Aim of the exercise: All lines from the entries below that contain the string "rgba" should be copied out.

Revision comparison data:

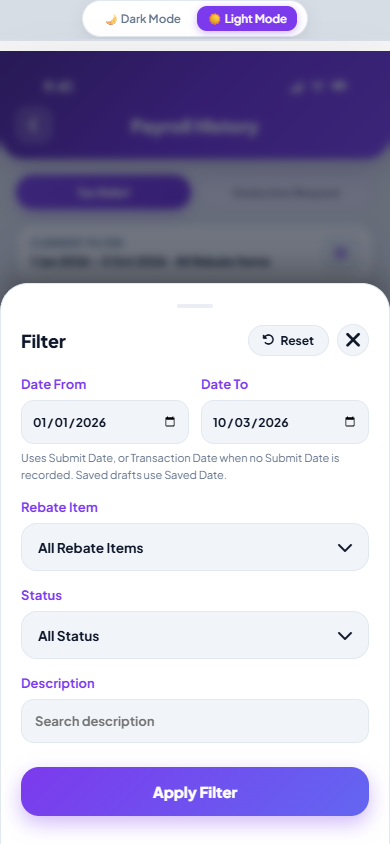
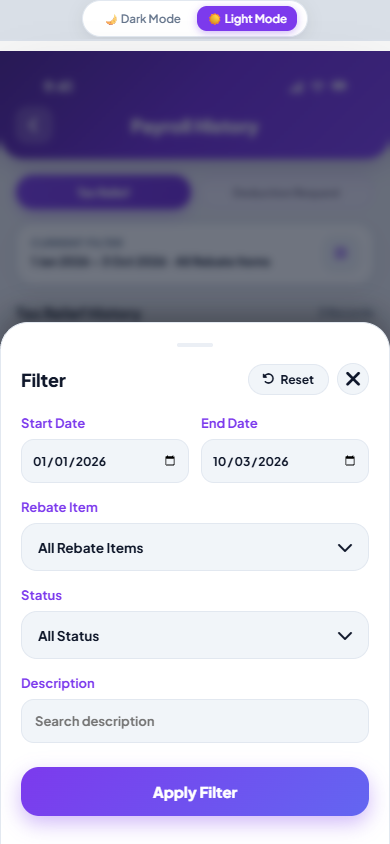
2/10:1059

Changed region(s): [[0.0, 0.3081, 1.0, 0.4621], [0.0615, 0.4929, 0.9231, 0.5853], [0.5231, 0.4313, 0.6462, 0.4621]]

diff --git a/modules/payroll/options/history.html b/modules/payroll/options/history.html
@@ -7,8 +7,8 @@
   <script src="../../../js/components.js"></script>
   <script src="../../../js/app.js" defer></script>
   <script src="../../../js/payroll/payroll-config.js" defer></script>
-  <script src="../../../js/payroll/payroll-history-data.js" defer></script>
-  <script src="../../../js/payroll/payroll-history.js" defer></script>
+  <script src="../../../js/payroll/payroll-history-data.js?v=20261002-reference-data" defer></script>
+  <script src="../../../js/payroll/payroll-history.js?v=20261002-no-filter-help" defer></script>
   <link rel="preconnect" href="https://fonts.googleapis.com">
   <link rel="preconnect" href="https://fonts.gstatic.com" crossorigin>
   <link href="https://fonts.googleapis.com/css2?family=Plus+Jakarta+Sans:wght@400;500;600;700;800&display=swap" rel="stylesheet">
@@ -17,7 +17,7 @@
   <link rel="stylesheet" href="../../../css/app.css">
   <link rel="stylesheet" href="../../../css/claim-forms.css">
   <link rel="stylesheet" href="../../../css/history-cards.css">
-  <link rel="stylesheet" href="../../../css/payroll-history.css">
+  <link rel="stylesheet" href="../../../css/payroll-history.css?v=20261002-no-filter-help">
 </head>
 <body>
   <preview-top-bar active-page="payroll"></preview-top-bar>
@@ -63,10 +63,9 @@
         </div>
         <div class="claim-filter-fields">
           <div class="history-date-fields">
-            <div><label id="historyDateFromLabel" for="historyDateFrom" class="claim-filter-label">Date From</label><input id="historyDateFrom" class="claim-control" type="date" required></div>
-            <div><label id="historyDateToLabel" for="historyDateTo" class="claim-filter-label">Date To</label><input id="historyDateTo" class="claim-control" type="date" required></div>
+            <div><label id="historyDateFromLabel" for="historyDateFrom" class="claim-filter-label">Start Date</label><input id="historyDateFrom" class="claim-control" type="date" required></div>
+            <div><label id="historyDateToLabel" for="historyDateTo" class="claim-filter-label">End Date</label><input id="historyDateTo" class="claim-control" type="date" required></div>
           </div>
-          <p id="historyDateHelp" class="history-filter-help">Uses Submit Date, or Transaction Date when no Submit Date is recorded.</p>
           <div><label id="historyItemLabel" for="historyRebateItem" class="claim-filter-label">Rebate Item</label><div class="claim-filter-select-wrap"><select id="historyRebateItem" class="claim-filter-select"></select><i class="fa-solid fa-chevron-down claim-filter-chevron" aria-hidden="true"></i></div></div>
           <div id="historyStatusField"><label for="historyStatus" class="claim-filter-label">Status</label><div class="claim-filter-select-wrap"><select id="historyStatus" class="claim-filter-select"><option value="all">All Status</option><option value="submitted">Submitted</option><option value="draft">Draft</option><option value="approved">Approved</option><option value="rejected">Rejected</option><option value="cancelled">Cancelled</option></select><i class="fa-solid fa-chevron-down claim-filter-chevron" aria-hidden="true"></i></div></div>
           <div id="historyDescriptionField"><label id="historyDescriptionLabel" for="historyDescription" class="claim-filter-label">Description</label><input id="historyDescription" class="claim-control" type="search" placeholder="Search description" maxlength="2000"></div>

diff --git a/css/ea-form.css b/css/ea-form.css
@@ -98,83 +98,33 @@
 
 .ea-open-print-action {
   width: 100%;
-  min-height: 72px;
-  display: grid;
-  grid-template-columns: 42px minmax(0, 1fr) 34px;
-  align-items: center;
-  gap: 12px;
-  margin: 0 0 8px;
-  padding: 12px 14px;
-  border: 1px solid rgba(196, 181, 253, 0.34);
-  border-radius: 19px;
-  background:
-    radial-gradient(circle at 90% -20%, rgba(255, 255, 255, 0.28), transparent 40%),
-    linear-gradient(118deg, #4c1d95 0%, #6425c7 48%, #7c3aed 100%);
-  color: #fff;
-  box-shadow: 0 14px 30px rgba(76, 29, 149, 0.28), inset 0 1px 0 rgba(255, 255, 255, 0.16);
-  text-align: left;
-  cursor: pointer;
-  transition: transform 240ms cubic-bezier(0.32, 0.72, 0, 1), filter 240ms cubic-bezier(0.32, 0.72, 0, 1);
-}
-
-.ea-open-print-action:hover { filter: brightness(1.06) saturate(1.03); }
-.ea-open-print-action:active { transform: scale(0.986); }
-.ea-open-print-action:focus-visible { outline: 3px solid var(--purple-border); outline-offset: 3px; }
-
-.ea-open-print-icon,
-.ea-open-print-arrow {
+  min-height: 48px;
   display: inline-flex;
   align-items: center;
   justify-content: center;
-  border: 1px solid rgba(255, 255, 255, 0.18);
-  background: rgba(255, 255, 255, 0.14);
-  box-shadow: inset 0 1px 0 rgba(255, 255, 255, 0.14);
-}
-
-.ea-open-print-icon {
-  width: 42px;
-  height: 42px;
-  border-radius: 13px;
-  font-size: 14px;
-}
-
-.ea-open-print-copy strong,
-.ea-open-print-copy small {
-  display: block;
-}
-
-.ea-open-print-copy strong {
+  gap: 9px;
+  margin: 0 0 8px;
+  padding: 12px 20px;
+  border: 1px solid rgba(255, 255, 255, 0.12);
+  border-radius: 14px;
+  background: #7c3aed;
   color: #fff;
-  font-size: 12.5px;
-  font-weight: 900;
-  letter-spacing: -0.15px;
+  box-shadow: 0 4px 12px rgba(124, 58, 237, 0.18);
+  font: inherit;
+  font-size: 13px;
+  font-weight: 800;
+  line-height: 1.2;
+  white-space: nowrap;
+  cursor: pointer;
+  transition: background-color 180ms ease, box-shadow 180ms ease, transform 180ms ease;
 }
 
-.ea-open-print-copy small {
-  margin-top: 3px;
-  color: rgba(255, 255, 255, 0.68);
-  font-size: 9px;
-  font-weight: 650;
-}
-
-.ea-open-print-arrow {
-  width: 34px;
-  height: 34px;
-  border-radius: 50%;
-  font-size: 10px;
-  transition: transform 240ms cubic-bezier(0.32, 0.72, 0, 1);
-}
-
-.ea-open-print-action:hover .ea-open-print-arrow { transform: translate(2px, -2px); }
-
-@media (max-width: 360px) {
-  .ea-open-print-action { grid-template-columns: 40px minmax(0, 1fr) 32px; gap: 10px; padding-inline: 12px; }
-  .ea-open-print-icon { width: 40px; height: 40px; }
-  .ea-open-print-copy small { font-size: 8.5px; }
-}
+.ea-open-print-action:hover { background: #6d28d9; box-shadow: 0 6px 16px rgba(124, 58, 237, 0.24); }
+.ea-open-print-action:active { background: #5b21b6; transform: scale(0.985); box-shadow: 0 2px 6px rgba(124, 58, 237, 0.18); }
+.ea-open-print-action:focus-visible { outline: 2px solid var(--purple-primary); outline-offset: 4px; }
+.ea-open-print-action > i { font-size: 14px; }
 
 @media (prefers-reduced-motion: reduce) {
   .ea-form-preview-frame img,
-  .ea-open-print-action,
-  .ea-open-print-arrow { transition: none; }
+  .ea-open-print-action { transition: none; }
 }

diff --git a/modules/payroll/options/ea-form.html b/modules/payroll/options/ea-form.html
@@ -24,8 +24,7 @@
       <div class="status-bar"><span>9:41</span><span><i class="fa-solid fa-signal"></i>&nbsp; <i class="fa-solid fa-wifi"></i>&nbsp; <i class="fa-solid fa-battery-three-quarters"></i></span></div>
       <div class="payroll-header-row">
         <button class="payroll-header-button" type="button" onclick="history.back()" aria-label="Back"><i class="fa-solid fa-chevron-left"></i></button>
-        <div class="payroll-header-copy"><h1>EA Form</h1><p id="headerEAYearText">Year of Assessment 2024</p></div>
-        <span class="payroll-header-badge">C.P.8A</span>
+        <div class="payroll-header-copy"><h1>EA Form</h1></div>
       </div>
     </header>
 
@@ -35,13 +34,11 @@
         <i class="fa-solid fa-sliders"></i>
       </button>
 
-      <section class="ea-form-preview-card" aria-labelledby="eaFormPreviewTitle">
+      <section class="ea-form-preview-card" aria-label="Official document">
         <div class="ea-form-preview-heading">
           <div>
             <span>Official document</span>
-            <h2 id="eaFormPreviewTitle">EA Form <b id="eaPreviewYear">2024</b></h2>
           </div>
-          <span class="ea-form-code">C.P.8A</span>
         </div>
         <button class="ea-form-preview-frame" type="button" onclick="openAndPrintEA()" aria-label="Open EA form preview">
           <img id="eaFormPreview" src="../../../assets/img/ea-form-preview.jpeg" alt="EA form preview">
@@ -50,9 +47,8 @@
       </section>
 
       <button class="ea-open-print-action" type="button" onclick="openAndPrintEA()">
-        <span class="ea-open-print-icon" aria-hidden="true"><i class="fa-solid fa-print"></i></span>
-        <span class="ea-open-print-copy"><strong>Open + Print</strong><small>View the official form in print layout</small></span>
-        <span class="ea-open-print-arrow" aria-hidden="true"><i class="fa-solid fa-arrow-up-right-from-square"></i></span>
+        <i class="fa-solid fa-print" aria-hidden="true"></i>
+        <span>Open + Print</span>
       </button>
     </main>
 
@@ -87,9 +83,7 @@
     function renderEA() {
       const data = eaData();
       selectedTaxRelief = data.taxRef || selectedTaxRelief;
-      document.getElementById('headerEAYearText').textContent = `Year of Assessment ${selectedEAYear}`;
       document.getElementById('eaFilterSummary').textContent = `${selectedEAYear} · ${selectedTaxRelief}`;
-      document.getElementById('eaPreviewYear').textContent = selectedEAYear;
     }
 
     function openEAFilter() {

diff --git a/js/payroll/payroll-history.js b/js/payroll/payroll-history.js
@@ -155,7 +155,7 @@
         row('Process', record.process ? 'Yes' : 'No'),
         row('Period', record.period),
         row('Cycle', record.cycle),
-        row('Approval Date', date(record.approvalDate)),
+        row('Approval Date', record.approvalDateLabel || date(record.approvalDate)),
         row('Approver Remarks', record.approverRemarks)
       );
     } else {
@@ -180,8 +180,8 @@
     const periodFilter = kind === 'deduction';
     $('historyDateFrom').type = periodFilter ? 'month' : 'date';
     $('historyDateTo').type = periodFilter ? 'month' : 'date';
-    $('historyDateFromLabel').textContent = periodFilter ? 'Start Period' : 'Date From';
-    $('historyDateToLabel').textContent = periodFilter ? 'End Period' : 'Date To';
+    $('historyDateFromLabel').textContent = periodFilter ? 'Start Period' : 'Start Date';
+    $('historyDateToLabel').textContent = periodFilter ? 'End Period' : 'End Date';
     $('historyDateFrom').value = values.from;
     $('historyDateTo').value = values.to;
     $('historyStatus').value = values.status;
@@ -192,7 +192,6 @@
     $('historyItemLabel').textContent = category.label;
     $('historyDescriptionLabel').textContent = category.description;
     $('historyDescription').placeholder = `Search ${category.description.toLowerCase()}`;
-    $('historyDateHelp').textContent = periodFilter ? 'Uses the deduction period in YYYYMM format.' : 'Uses Submit Date, or Transaction Date when no Submit Date is recorded. Saved drafts use Saved Date.';
     const select = $('historyRebateItem');
     select.replaceChildren(new Option(category.all, 'all'));
     const seen = new Set();
@@ -260,7 +259,7 @@
     event.preventDefault();
     const from = $('historyDateFrom').value, to = $('historyDateTo').value;
     if (from > to) {
-      $('historyFilterError').textContent = kind === 'deduction' ? 'End Period must be on or after Start Period.' : 'Date To must be on or after Date From.';
+      $('historyFilterError').textContent = kind === 'deduction' ? 'End Period must be on or after Start Period.' : 'End Date must be on or after Start Date.';
       $('historyFilterError').hidden = false;
       $('historyDateTo').focus();
       return;

diff --git a/js/payroll/payroll-history-data.js b/js/payroll/payroll-history-data.js
@@ -7,13 +7,20 @@ window.PAYROLL_HISTORY_DATA = {
       transactionDate: '2025-08-14', submitDate: '2026-01-07',
       description: 'Medical Relief', receiptNo: '', amount: 100, status: 'submitted',
       attachments: [{ name: 'Invoice.docx' }],
-      process: false, period: '', cycle: '', approvalDate: '', approverRemarks: 'Reason required'
+      process: false, period: '', cycle: '', approvalDate: '', approvalDateLabel: '1 Jan 1', approverRemarks: 'Reason required'
+    },
+    {
+      id: 'RBT000000000049', employeeName: 'Farhan binti rahmat', empNo: 'EBB12',
+      rebateCode: 'TXR02', rebateItem: 'BASIC SUPPORTING EQUIPMENT',
+      transactionDate: '2026-03-19', submitDate: '', description: '', receiptNo: '',
+      amount: 12, status: 'submitted', attachments: [],
+      process: false, period: '', cycle: '', approvalDate: '', approverRemarks: ''
     },
     {
       id: 'RBT000000000050', employeeName: 'Farhan binti rahmat', empNo: 'EBB12',
       rebateCode: 'TXR05', rebateItem: 'COMPLETE MEDICAL EXAMINATION',
       transactionDate: '2026-03-19', submitDate: '', description: '', receiptNo: '',
-      amount: 14, status: 'draft', attachments: [],
+      amount: 14, status: 'submitted', attachments: [],
       process: false, period: '', cycle: '', approvalDate: '', approverRemarks: ''
     }
   ],

diff --git a/css/payroll-history.css b/css/payroll-history.css
@@ -51,7 +51,6 @@ body { min-height: 100dvh; padding: 20px 0; }
 .history-date-fields { display: grid; grid-template-columns: repeat(2, minmax(0, 1fr)); gap: 12px; }
 .history-date-fields .claim-control { width: 100%; min-width: 0; font-size: 12px; padding: 12px 10px; color-scheme: dark; }
 [data-theme="light"] .history-date-fields .claim-control { color-scheme: light; }
-.history-filter-help { margin-top: -10px; color: var(--text-muted); font-size: 11px; line-height: 1.5; }
 .history-filter-error { color: #f87171; font-size: 12px; line-height: 1.5; }
 [data-theme="light"] .history-filter-error { color: #b91c1c; }
 .history-detail-overlay { position: absolute; inset: 0; display: none; align-items: center; justify-content: center; padding: 16px 16px 94px; z-index: 1200; background: rgba(15,23,42,.65); backdrop-filter: blur(4px); }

Reply:
-  border: 1px solid rgba(196, 181, 253, 0.34);
-    radial-gradient(circle at 90% -20%, rgba(255, 255, 255, 0.28), transparent 40%),
-  box-shadow: 0 14px 30px rgba(76, 29, 149, 0.28), inset 0 1px 0 rgba(255, 255, 255, 0.16);
-  border: 1px solid rgba(255, 255, 255, 0.18);
-  background: rgba(255, 255, 255, 0.14);
-  box-shadow: inset 0 1px 0 rgba(255, 255, 255, 0.14);
+  border: 1px solid rgba(255, 255, 255, 0.12);
+  box-shadow: 0 4px 12px rgba(124, 58, 237, 0.18);
-  color: rgba(255, 255, 255, 0.68);
+.ea-open-print-action:hover { background: #6d28d9; box-shadow: 0 6px 16px rgba(124, 58, 237, 0.24); }
+.ea-open-print-action:active { background: #5b21b6; transform: scale(0.985); box-shadow: 0 2px 6px rgba(124, 58, 237, 0.18); }
 .history-detail-overlay { position: absolute; inset: 0; display: none; align-items: center; justify-content: center; padding: 16px 16px 94px; z-index: 1200; background: rgba(15,23,42,.65); backdrop-filter: blur(4px); }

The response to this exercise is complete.